Here’s all the news you may have missed:
- Google’s annual developer conference occurred during the week and the IPG Media Lab has a good write up or you can watch the keynote edited down to 14mins. Highlights include:
- the most amazing (and terrifying) demo was Google Duplex, which is “coming soon” and would let Google Assistant make real calls to people to schedule tasks like dinner reservations. A mixture of AI/Machine Learning the computer-generated voice even mimics human speech with slang, pauses, and other tics. Watch the demo video here. Duplex has significant brand implications (not to mention ethical questions) – as Google hinted that Duplex calls could be used to update search results e.g. if Duplex called a store about opening hours during a public holiday, the Google search result would then update with that new information.
- a VR tool called Tour Creator which lets anyone create a 360-degree virtual tour. Launched with an education focus, Tour Creator does open up some great ideas for brands, everything from the obvious travel/tourism category, to tours of areas where a movie has been set, road trip ideas, to recommendations of local running tracks (with overlays of photos and points of interest)
- Google didn’t talk about the privacy/data or fake news issues that have plagued Facebook but did talk about “Digital Wellbeing” and how technology should make lives better not distract from it. A lot of the changes are coming in the next version of Android (Android P) which will let users set daily app usage limits (Yes, even for adults), introduce wind-down mode, have YouTube remind you to take ‘breaks’ and look to limit notifications.
- in the personally life-changing Google I/O update category is a feature coming to Google Maps called Visual Positioning System (VPS). In simple terms, instead of standing in the street trying to work out if you or the blue dot on the map are going in the right direction, you just hold your phone up, the camera kicks-in, and will Google will recognize the building(s) and point you the right way (with an AR guide as well).
- Video AdTech company Videology has filed for Chapter 11 bankruptcy protection and is looking for a buyer. With rumors that Amobee is preparing an offer. Details on the WSJ (paywall).
- You may not remember or only vaguely recall Klout, which was aiming to let anyone get their own influencer score. Klout are closing down May 25th – so your Klout bragging rights will soon be gone (and you can ignore anyone who tries to use a Klout score to show their influencer power).

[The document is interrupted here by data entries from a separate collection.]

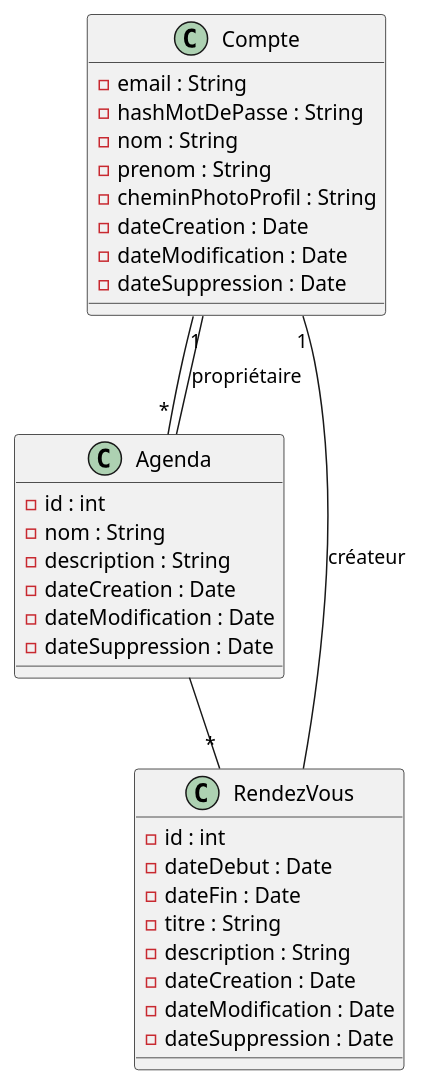
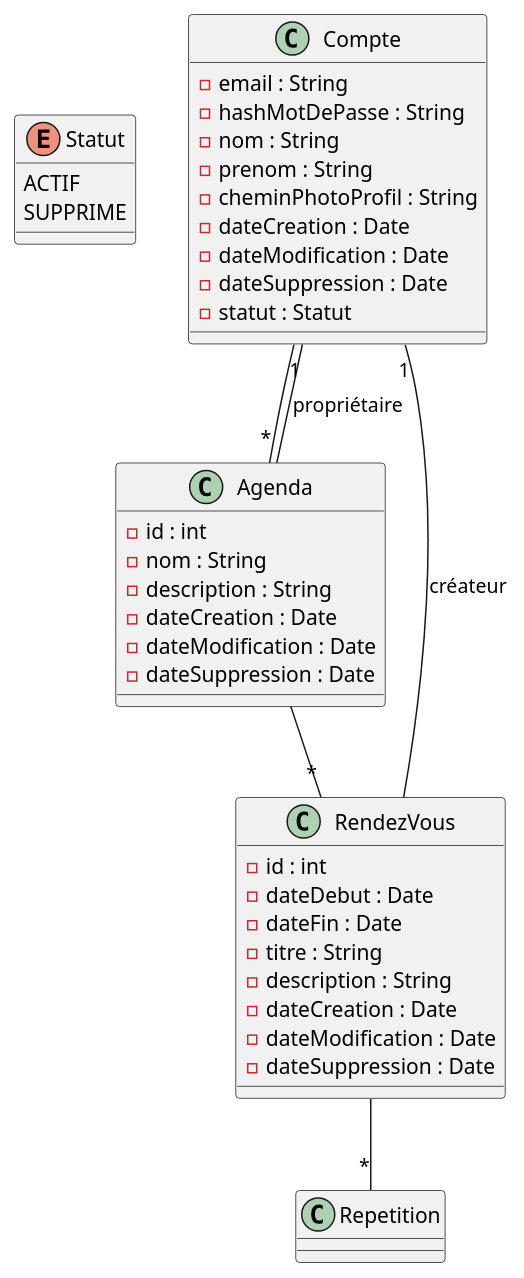
Before and after one commit to lmtb06/Schedulo: the diagram in diagrammes/all.puml, drawn with PlantUML.

Commit message:
Ajout des énumérations et classes pour gérer les statuts et répétitions des rendez-vous

```diff
--- a/diagrammes/all.puml
+++ b/diagrammes/all.puml
@@ -1,40 +1,50 @@
 @startuml
+enum Statut {
+    ACTIF
+    SUPPRIME
+}
 
 class Compte {
     - email : String
     - hashMotDePasse : String
     - nom : String
     - prenom : String
     - cheminPhotoProfil : String
     - dateCreation : Date
     - dateModification : Date
     - dateSuppression : Date
+    - statut : Statut
 }
 
 class Agenda {
     - id : int
     - nom : String
     - description : String
     - dateCreation : Date
     - dateModification : Date
     - dateSuppression : Date
 }
 
 Compte --"*" Agenda
 Agenda --"1" Compte : propriétaire
 
 class RendezVous {
     - id : int
     - dateDebut : Date
     - dateFin : Date
     - titre : String
     - description : String
     - dateCreation : Date
     - dateModification : Date
     - dateSuppression : Date
 }
 
 Agenda --"*" RendezVous
 RendezVous --"1" Compte : créateur
 
+class Repetition {
+    
+}
+
+RendezVous --"*" Repetition
 @enduml
```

- Facebook has undergone a management re-organization (WSJ, paywall) with a notable change being that Facebook, Instagram, WhatsApp, and Messenger will now all report under the one person. So there is an expectation that there will be tighter integration all of the services. One of the more interesting bits to come out of the re-org is that Facebook is setting up a team to focus on blockchain technology. Wired has some speculation on why and what blockchain could mean for Facebook.
- Snapchat has always had a hands-off relationship with creators, but that may change with the recently held invite-only Snapchat Creators summit. Given some mainstream celebrities have quit Snapchat, leaning into the influencer/creator community is a smart move.
- the FCC has said that Net Neutrality will end June 11th. There is Senate vote next week to reject the repeal but it has an uphill battle.
- Facebook’s working on their own version of Snapchat’s Bitmoji. Called “Avatars”, the code for the offering is hidden within the Android app. Avatars fit nicely into Facebook’s overall VR strategy. Also in the yet-to-be-released-hidden-in-code category is a native music sharing/use offering within Instagram.
- as eSports continues to move to mainstream legitimacy, there’s an article on VentureBeat that highlights 4 regulations to expect in eSports including things like drug testing. It makes for an interesting read.
- Google is working on a social gaming platform called “Arcade“. Details are vague and mostly revolve around it being about “mobile gaming with friends” and that it will run out of Area 120, Google’s workshop for experimental products and services.
- In a positive move for consumers and as part of GDPR-readiness, Apple has started removing apps that share location data without consent. This could have a big impact on the availability of location data from companies that don’t have native apps. Groundtruth, Foursquare, and Placed should be OK as they are some of the few companies with their own native app ecosystem.
- MAGNA has a study on what mobile ads people prefer. Unsurprisingly, it’s ad-formats that are designed for mobile that win the most favor with consumers e.g. vertical video, 6 seconds. There’s a cool infographic of the findings here.
- There’s also a great MAGNA study on Ad-Skipping, examining the behavior in 10 countries. There are some good tips on how to manage for skipping (including the value of using non-skippable 6 second ads) and surprising insights such as better targeting doesn’t necessarily result in less-skipping. Read the full report here. (PDF link)
Trust & Brand Safety
- the House Intelligence Committee published the ads that the Russian-backed Internet Research Agency ran on Facebook and Instagram between 2015-2017. There are a few GB of content and if you read them you will see how easy it is to create and make divisive content. Also worth a read is the House commentary. In response to the publication, Facebook published the 10 changes they are making to address the problem.
Have a wonderful week.